• **About this task**: Which lines in the records below hold the word "TableStyle"? Copy each of them.

• **Records shown**:
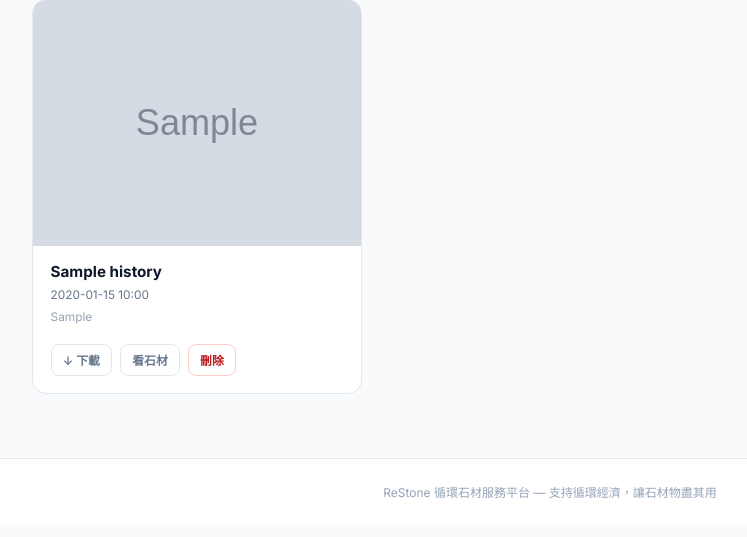
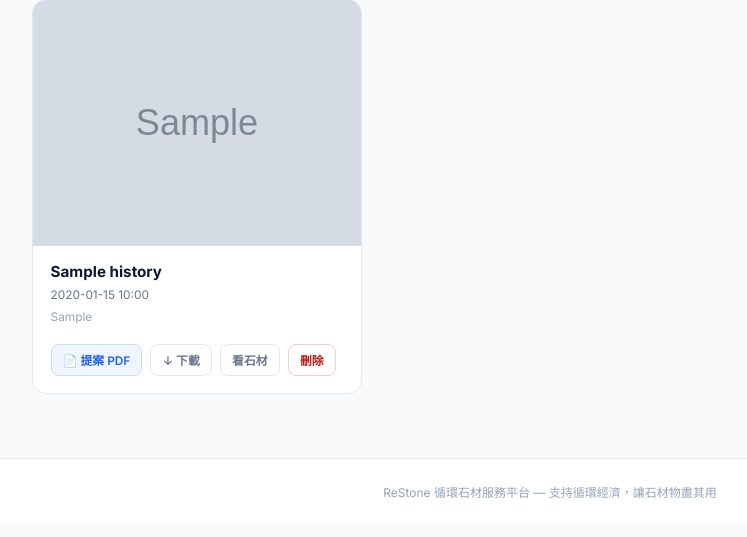
Before and after one commit to clie945-tech/stone-database, a Flask app: page /my-designs in a window 1280 px wide. Shown: the part 228-765 px from the top of the page, without its empty margins (90-837 px from the left). Run offline with Flask 3, Linux system fonts and the light colour scheme; the visitor is signed in with stand-in values (Sample User, id 1); tables that the repository leaves empty hold one stand-in row (values such as "Sample post"); grey boxes marked "Sample" are stand-in pictures.

Commit message:
新增 AI 設計提案 PDF 自動生成
- 每張合成設計可一鍵下載 A4 提案 PDF：合成效果圖 + 石材規格
  + 減碳效益（含等效換算）+ 採購聯繫，可直接交付客戶
- 設計工具結果區、我的設計卡片皆加入「設計提案 PDF」按鈕
- 以 reportlab（US 來源）生成；嵌入 Noto Sans TC（OFL 授權、
  Google 開源）確保任何閱讀器都能正確顯示中文 — 皆非中資來源
- 新增 /my-designs/<id>/proposal.pdf 路由（限本人會員）

Co-Authored-By: Claude Opus 4.7 <noreply@anthropic.com>

```diff
--- a/app.py
+++ b/app.py
@@ -608,11 +608,12 @@ def save_synthesis_history(customer_id, stone_id, stone_name, result_url, prompt
             fh.write(data)
 
         conn = get_db()
-        conn.execute(
+        cur = conn.execute(
             'INSERT INTO synthesis_history (customer_id, stone_id, stone_name, image_file, prompt) '
             'VALUES (?, ?, ?, ?, ?)',
             (customer_id, stone_id, stone_name, filename, prompt)
         )
+        hist_id = cur.lastrowid
         conn.commit()
 
         # 清除超過上限的舊圖（連同檔案）
@@ -627,10 +628,185 @@ def save_synthesis_history(customer_id, stone_id, stone_name, result_url, prompt
         conn.commit()
         conn.close()
         print(f'[history] 已存入會員 {customer_id} 的設計：{filename}（清除 {len(old_rows)} 張舊圖）')
-        return filename
+        return filename, hist_id
     except Exception as e:
         print(f'[history] 儲存歷史失敗（不影響合成）：{e}')
-        return None
+        return None, None
+
+
+# ── AI 設計提案 PDF 生成 ──
+_PDF_FONT_NAME = None
+
+def _get_pdf_font():
+    """註冊並回傳繁體中文字型名稱。
+
+    優先嵌入專案內的 Noto Sans TC（OFL 授權、TrueType），確保任何閱讀器都能
+    正確顯示中文；若字型檔不存在則退回 reportlab 內建 CID 字型 MSung-Light。
+    （皆為非中資來源：Noto = Google/OFL；reportlab/CID = US 來源）"""
+    global _PDF_FONT_NAME
+    if _PDF_FONT_NAME:
+        return _PDF_FONT_NAME
+    from reportlab.pdfbase import pdfmetrics
+    base_dir = os.path.dirname(os.path.abspath(__file__))
+    ttf = os.path.join(base_dir, 'fonts', 'NotoSansTC-Regular.ttf')
+    try:
+        if os.path.exists(ttf):
+            from reportlab.pdfbase.ttfonts import TTFont
+            pdfmetrics.registerFont(TTFont('NotoSansTC', ttf))
+            _PDF_FONT_NAME = 'NotoSansTC'
+            return _PDF_FONT_NAME
+    except Exception as e:
+        print(f'[pdf] 嵌入 TTF 失敗，改用 CID 字型：{e}')
+    from reportlab.pdfbase.cidfonts import UnicodeCIDFont
+    pdfmetrics.registerFont(UnicodeCIDFont('MSung-Light'))
+    _PDF_FONT_NAME = 'MSung-Light'
+    return _PDF_FONT_NAME
+
+
+def build_proposal_pdf(design, stone, customer_name=''):
+    """產生單一設計案的 A4 提案 PDF，回傳 BytesIO。
+    design：synthesis_history 列；stone：對應 stones 列（可能為 None，若石材已刪除）。"""
+    from reportlab.lib.pagesizes import A4
+    from reportlab.lib.units import mm
+    from reportlab.lib import colors
+    from reportlab.platypus import (SimpleDocTemplate, Paragraph, Spacer,
+                                    Image as RLImage, Table, TableStyle)
+    from reportlab.lib.styles import ParagraphStyle
+    from reportlab.lib.enums import TA_CENTER, TA_LEFT
+
+    font = _get_pdf_font()
+    BLUE  = colors.HexColor('#2563EB')
+    DARK  = colors.HexColor('#0F172A')
+    MUTED = colors.HexColor('#64748B')
+    LINE  = colors.HexColor('#E2E8F0')
+    GREEN = colors.HexColor('#16A34A')
+    GREENBG = colors.HexColor('#F0FDF4')
+
+    buf = io.BytesIO()
+    doc = SimpleDocTemplate(buf, pagesize=A4, title='ReStone AI 設計提案',
+                            topMargin=16*mm, bottomMargin=14*mm,
+                            leftMargin=18*mm, rightMargin=18*mm)
+    avail_w = A4[0] - 36*mm
+
+    s_brand = ParagraphStyle('brand', fontName=font, fontSize=15, textColor=BLUE, leading=18)
+    s_sub   = ParagraphStyle('sub',   fontName=font, fontSize=8.5, textColor=MUTED, leading=12)
+    s_h1    = ParagraphStyle('h1',    fontName=font, fontSize=20, textColor=DARK, leading=24, spaceBefore=2, spaceAfter=2)
+    s_sec   = ParagraphStyle('sec',   fontName=font, fontSize=11, textColor=BLUE, leading=15, spaceBefore=4, spaceAfter=4)
+    s_body  = ParagraphStyle('body',  fontName=font, fontSize=9.5, textColor=DARK, leading=15)
+    s_muted = ParagraphStyle('mut',   fontName=font, fontSize=8.5, textColor=MUTED, leading=13)
+    s_cell  = ParagraphStyle('cell',  fontName=font, fontSize=9.5, textColor=DARK, leading=14)
+    s_celll = ParagraphStyle('celll', fontName=font, fontSize=9.5, textColor=MUTED, leading=14)
+    s_green = ParagraphStyle('grn',   fontName=font, fontSize=9.5, textColor=GREEN, leading=15)
+
+    elems = []
+    name = design['stone_name'] or (stone['stone_name'] if stone and 'stone_name' in stone.keys() and stone['stone_name'] else (stone['stone_type'] if stone else '循環石材'))
+    created = (design['created_at'] or '')[:16]
+
+    # 頁首
+    head_tbl = Table([[Paragraph('◈ ReStone 循環石材服務平台', s_brand),
+                       Paragraph(f'AI 設計提案<br/>AI DESIGN PROPOSAL', s_sub)]],
+                     colWidths=[avail_w*0.62, avail_w*0.38])
+    head_tbl.setStyle(TableStyle([
+        ('VALIGN', (0,0), (-1,-1), 'MIDDLE'),
+        ('ALIGN', (1,0), (1,0), 'RIGHT'),
+        ('LINEBELOW', (0,0), (-1,-1), 1, BLUE),
+        ('BOTTOMPADDING', (0,0), (-1,-1), 8),
+    ]))
+    elems += [head_tbl, Spacer(1, 8)]
+
+    elems += [Paragraph(name, s_h1),
+              Paragraph(f'提案編號 #{design["id"]:04d} ｜ 產生日期 {created}'
+                        + (f' ｜ 設計師 {customer_name}' if customer_name else ''), s_muted),
+              Spacer(1, 10)]
+
+    # 合成設計圖
+    img_path = os.path.join(app.config['UPLOAD_FOLDER'], design['image_file'])
+    if os.path.exists(img_path):
+        try:
+            from PIL import Image as PILImage
+            with PILImage.open(img_path) as im:
+                iw, ih = im.size
+            disp_w = avail_w
+            disp_h = disp_w * (ih / iw)
+            max_h = 120*mm
+            if disp_h > max_h:
+                disp_h = max_h
+                disp_w = disp_h * (iw / ih)
+            elems += [RLImage(img_path, width=disp_w, height=disp_h, hAlign='CENTER'),
+                      Spacer(1, 4),
+                      Paragraph('▲ AI 合成效果圖（套用循環石材於設計空間）', s_muted),
+                      Spacer(1, 12)]
+        except Exception as e:
+            print(f'[pdf] 圖片嵌入失敗：{e}')
+
+    # 石材規格
+    elems += [Paragraph('石材規格 ｜ Specifications', s_sec)]
+    def spec_row(label, value):
+        return [Paragraph(label, s_celll), Paragraph(str(value) if value not in (None, '') else '—', s_cell)]
+    if stone:
+        dims = '—'
+        if stone['width'] and stone['height']:
+            t = f" × {stone['thickness']}" if stone['thickness'] else ''
+            dims = f"{stone['width']} × {stone['height']}{t} cm"
+        rows = [
+            spec_row('品名', name),
+            spec_row('分類', stone['stone_type']),
+            spec_row('尺寸 (寬×高×厚)', dims),
+            spec_row('數量', f"{stone['quantity']} {stone['unit'] or '片'}" if stone['quantity'] else '—'),
+            spec_row('參考單價', f"NT$ {stone['price']:,.0f}" if stone['price'] else '—'),
+            spec_row('供應商', stone['vendor']),
+        ]
+    else:
+        rows = [spec_row('品名', name),
+                spec_row('備註', '此石材已自資料庫移除，僅保留設計圖紀錄')]
+    spec_tbl = Table(rows, colWidths=[avail_w*0.28, avail_w*0.72])
+    spec_tbl.setStyle(TableStyle([
+        ('VALIGN', (0,0), (-1,-1), 'MIDDLE'),
+        ('LINEBELOW', (0,0), (-1,-1), 0.5, LINE),
+        ('TOPPADDING', (0,0), (-1,-1), 6), ('BOTTOMPADDING', (0,0), (-1,-1), 6),
+        ('LEFTPADDING', (0,0), (-1,-1), 0),
+    ]))
+    elems += [spec_tbl, Spacer(1, 12)]
+
+    # 永續貢獻（減碳效益）
+    if stone:
+        kg = calculate_carbon_saved(stone['stone_type'], stone['width'],
+                                    stone['height'], stone['thickness'], stone['quantity'])
+        if kg and kg > 0:
+            eq = carbon_equivalents(kg)
+            elems += [Paragraph('永續貢獻 ｜ Sustainability', s_sec)]
+            carbon_tbl = Table([[
+                Paragraph(f'減少碳排放<br/><font size=15 color="#16A34A">{format_carbon(kg)}</font> CO2e', s_green),
+                Paragraph(f'相當於<br/>{eq["trees"]:.1f} 棵樹一年的吸碳量', s_body),
+                Paragraph(f'相當於<br/>少開 {eq["car_km"]:.0f} 公里的汽車碳排', s_body),
+            ]], colWidths=[avail_w/3.0]*3)
+            carbon_tbl.setStyle(TableStyle([
+                ('BACKGROUND', (0,0), (-1,-1), GREENBG),
+                ('BOX', (0,0), (-1,-1), 0.5, colors.HexColor('#BBF7D0')),
+                ('INNERGRID', (0,0), (-1,-1), 0.5, colors.HexColor('#DCFCE7')),
+                ('VALIGN', (0,0), (-1,-1), 'MIDDLE'),
+                ('TOPPADDING', (0,0), (-1,-1), 10), ('BOTTOMPADDING', (0,0), (-1,-1), 10),
+                ('LEFTPADDING', (0,0), (-1,-1), 10),
+            ]))
+            elems += [carbon_tbl,
+                      Paragraph('＊依體積 × ICE Database v3.0 碳排係數估算；選用循環石材取代開採新料之減碳效益。', s_muted),
+                      Spacer(1, 12)]
+
+    # 廠商聯繫
+    if stone and stone['vendor']:
+        elems += [Paragraph('採購聯繫 ｜ Contact', s_sec),
+                  Paragraph(f'供應商：{stone["vendor"]}', s_body),
+                  Paragraph('如需報價或洽詢庫存，請透過 ReStone 平台「詢問訂購」功能與供應商聯繫。', s_muted),
+                  Spacer(1, 10)]
+
+    # 頁尾
+    elems += [Spacer(1, 6),
+              Table([['']], colWidths=[avail_w], style=TableStyle([('LINEABOVE',(0,0),(-1,-1),0.5,LINE)])),
+              Paragraph('本提案由 ReStone 循環石材服務平台 AI 設計工具自動生成　｜　支持循環經濟，讓石材物盡其用', s_muted)]
+
+    doc.build(elems)
+    buf.seek(0)
+    return buf
 
 
 def admin_required(f):
@@ -923,6 +1099,34 @@ def delete_my_design(id):
     return redirect(url_for('my_designs'))
 
 
+@app.route('/my-designs/<int:id>/proposal.pdf')
+@customer_required
+def design_proposal_pdf(id):
+    conn = get_db()
+    design = conn.execute(
+        'SELECT * FROM synthesis_history WHERE id = ? AND customer_id = ?',
+        (id, session['customer_id'])
+    ).fetchone()
+    if not design:
+        conn.close()
+        flash('找不到該設計', 'error')
+        return redirect(url_for('my_designs'))
+    stone = None
+    if design['stone_id']:
+        stone = conn.execute('SELECT * FROM stones WHERE id = ?', (design['stone_id'],)).fetchone()
+    conn.close()
+    try:
+        pdf = build_proposal_pdf(design, stone, session.get('customer_name', ''))
+    except Exception as e:
+        import traceback; traceback.print_exc()
+        flash(f'PDF 生成失敗：{str(e)[:120]}', 'error')
+        return redirect(url_for('my_designs'))
+    safe_name = (design['stone_name'] or 'design').replace('/', '_').replace(' ', '_')
+    return send_file(pdf, as_attachment=True,
+                     download_name=f'ReStone_提案_{safe_name}_{id:04d}.pdf',
+                     mimetype='application/pdf')
+
+
 # ─── 管理員後台 ─────────────────────────────────────────────
 
 @app.route('/admin/login', methods=['GET', 'POST'])
@@ -1528,7 +1732,7 @@ def api_apply_stone():
         # 存入「我的設計」歷史（下載到 Volume，自動保留最近 HISTORY_LIMIT 張）
         display_name = (stone['stone_name'] if 'stone_name' in stone.keys() and stone['stone_name']
                         else stone['stone_type'])
-        saved_file = save_synthesis_history(
+        saved_file, design_id = save_synthesis_history(
             session['customer_id'], stone_id, display_name, result_url, prompt)
         local_url = url_for('static', filename=f'uploads/{saved_file}') if saved_file else None
 
@@ -1537,6 +1741,7 @@ def api_apply_stone():
             'result_url': result_url,
             'local_url': local_url,
             'saved': bool(saved_file),
+            'design_id': design_id,
             'prompt': prompt,
             'stone_name': display_name,
         })
--- a/requirements.txt
+++ b/requirements.txt
@@ -7,3 +7,4 @@ Pillow>=10.0.0
 ImageHash>=4.3.0
 replicate>=0.32.0
 pillow-heif>=0.16.0
+reportlab>=4.0.0
--- a/templates/design_tool.html
+++ b/templates/design_tool.html
@@ -573,6 +573,10 @@ btnApply.addEventListener('click', async () => {
     const openA = document.createElement('a'); openA.href = safeUrl; openA.target = '_blank'; openA.textContent = '🔍 開啟原圖';
     const dlA   = document.createElement('a'); dlA.href = safeUrl; dlA.setAttribute('download', 'restone-design.jpg'); dlA.textContent = '↓ 下載圖片';
     actions.appendChild(openA); actions.appendChild(dlA);
+    if (data.saved && data.design_id) {
+      const pdfA = document.createElement('a'); pdfA.href = '/my-designs/' + data.design_id + '/proposal.pdf'; pdfA.textContent = '📄 設計提案 PDF';
+      actions.appendChild(pdfA);
+    }
     if (data.saved) {
       const myA = document.createElement('a'); myA.href = '/my-designs'; myA.textContent = '🖼 我的設計';
       actions.appendChild(myA);
--- a/templates/my_designs.html
+++ b/templates/my_designs.html
@@ -46,6 +46,7 @@
     .card-actions { display:flex; gap:0.5rem; margin-top:0.6rem; }
     .card-actions a, .card-actions button { font-size:0.74rem; font-weight:600; text-decoration:none; padding:0.4rem 0.7rem; border-radius:8px; border:1px solid var(--border); background:var(--white); color:var(--text-muted); cursor:pointer; transition:all 0.15s; }
     .card-actions a:hover { color:var(--blue); border-color:var(--blue-mid); background:var(--blue-light); }
+    .card-actions .pdf { color:var(--blue); border-color:var(--blue-mid); background:var(--blue-light); }
     .card-actions .del { color:#B91C1C; border-color:#FECACA; }
     .card-actions .del:hover { background:#FEF2F2; }
 
@@ -99,6 +100,7 @@
             <div class="card-date">{{ d.created_at[:16] }}</div>
             {% if d.prompt %}<div class="card-prompt">{{ d.prompt }}</div>{% endif %}
             <div class="card-actions">
+              <a href="/my-designs/{{ d.id }}/proposal.pdf" class="pdf">📄 提案 PDF</a>
               <a href="{{ url_for('static', filename='uploads/' + d.image_file) }}" download="restone-design.jpg">↓ 下載</a>
               {% if d.stone_id %}<a href="/stone/{{ d.stone_id }}">看石材</a>{% endif %}
               <form method="POST" action="/my-designs/{{ d.id }}/delete" style="display:inline" onsubmit="return confirm('確定刪除這張設計嗎？刪除後無法復原。');">
```
Also changed, not shown: fonts/LICENSE-NotoSansTC.txt (added), 1 other file.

• **Solved exercise**:
+                                    Image as RLImage, Table, TableStyle)
+    head_tbl.setStyle(TableStyle([
+    spec_tbl.setStyle(TableStyle([
+            carbon_tbl.setStyle(TableStyle([
+              Table([['']], colWidths=[avail_w], style=TableStyle([('LINEABOVE',(0,0),(-1,-1),0.5,LINE)])),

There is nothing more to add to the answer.